── Provided records

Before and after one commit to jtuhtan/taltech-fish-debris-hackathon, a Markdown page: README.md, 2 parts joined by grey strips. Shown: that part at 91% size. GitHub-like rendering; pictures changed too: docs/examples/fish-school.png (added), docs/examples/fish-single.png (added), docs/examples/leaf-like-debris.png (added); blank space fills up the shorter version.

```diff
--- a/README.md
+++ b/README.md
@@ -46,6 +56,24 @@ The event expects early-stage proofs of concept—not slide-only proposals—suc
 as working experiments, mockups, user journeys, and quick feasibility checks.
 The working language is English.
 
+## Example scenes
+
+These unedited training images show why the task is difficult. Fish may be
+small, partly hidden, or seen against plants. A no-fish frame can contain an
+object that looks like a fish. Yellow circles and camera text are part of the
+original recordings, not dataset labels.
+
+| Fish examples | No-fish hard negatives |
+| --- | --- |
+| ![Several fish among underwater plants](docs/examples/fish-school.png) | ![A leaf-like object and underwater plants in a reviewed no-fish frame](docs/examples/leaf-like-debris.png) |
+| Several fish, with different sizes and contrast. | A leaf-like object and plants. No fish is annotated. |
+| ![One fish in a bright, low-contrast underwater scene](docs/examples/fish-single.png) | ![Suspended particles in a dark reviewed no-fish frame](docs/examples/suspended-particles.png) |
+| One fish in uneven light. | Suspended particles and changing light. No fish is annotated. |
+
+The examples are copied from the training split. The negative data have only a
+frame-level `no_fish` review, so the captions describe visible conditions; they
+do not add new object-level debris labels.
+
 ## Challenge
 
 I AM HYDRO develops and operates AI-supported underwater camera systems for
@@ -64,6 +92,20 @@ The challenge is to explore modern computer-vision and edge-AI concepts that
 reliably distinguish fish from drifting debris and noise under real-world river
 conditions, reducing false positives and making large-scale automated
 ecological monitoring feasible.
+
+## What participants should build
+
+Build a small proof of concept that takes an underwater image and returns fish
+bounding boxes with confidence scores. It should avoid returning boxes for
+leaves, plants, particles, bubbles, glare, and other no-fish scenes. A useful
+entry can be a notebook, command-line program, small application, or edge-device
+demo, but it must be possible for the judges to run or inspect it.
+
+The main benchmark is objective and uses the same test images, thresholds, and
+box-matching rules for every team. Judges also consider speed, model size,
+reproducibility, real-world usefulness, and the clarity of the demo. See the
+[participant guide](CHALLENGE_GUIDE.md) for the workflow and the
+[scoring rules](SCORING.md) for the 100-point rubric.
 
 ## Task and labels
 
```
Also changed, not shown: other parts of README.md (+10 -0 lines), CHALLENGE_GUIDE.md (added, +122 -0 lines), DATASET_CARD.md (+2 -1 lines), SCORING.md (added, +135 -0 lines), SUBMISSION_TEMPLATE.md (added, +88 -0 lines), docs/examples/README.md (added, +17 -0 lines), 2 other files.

────

» What to produce
Throughout the material above, find every line holding "edge" and copy it.

» Output
@@ -64,6 +92,20 @@ The challenge is to explore modern computer-vision and edge-AI concepts that
+entry can be a notebook, command-line program, small application, or edge-device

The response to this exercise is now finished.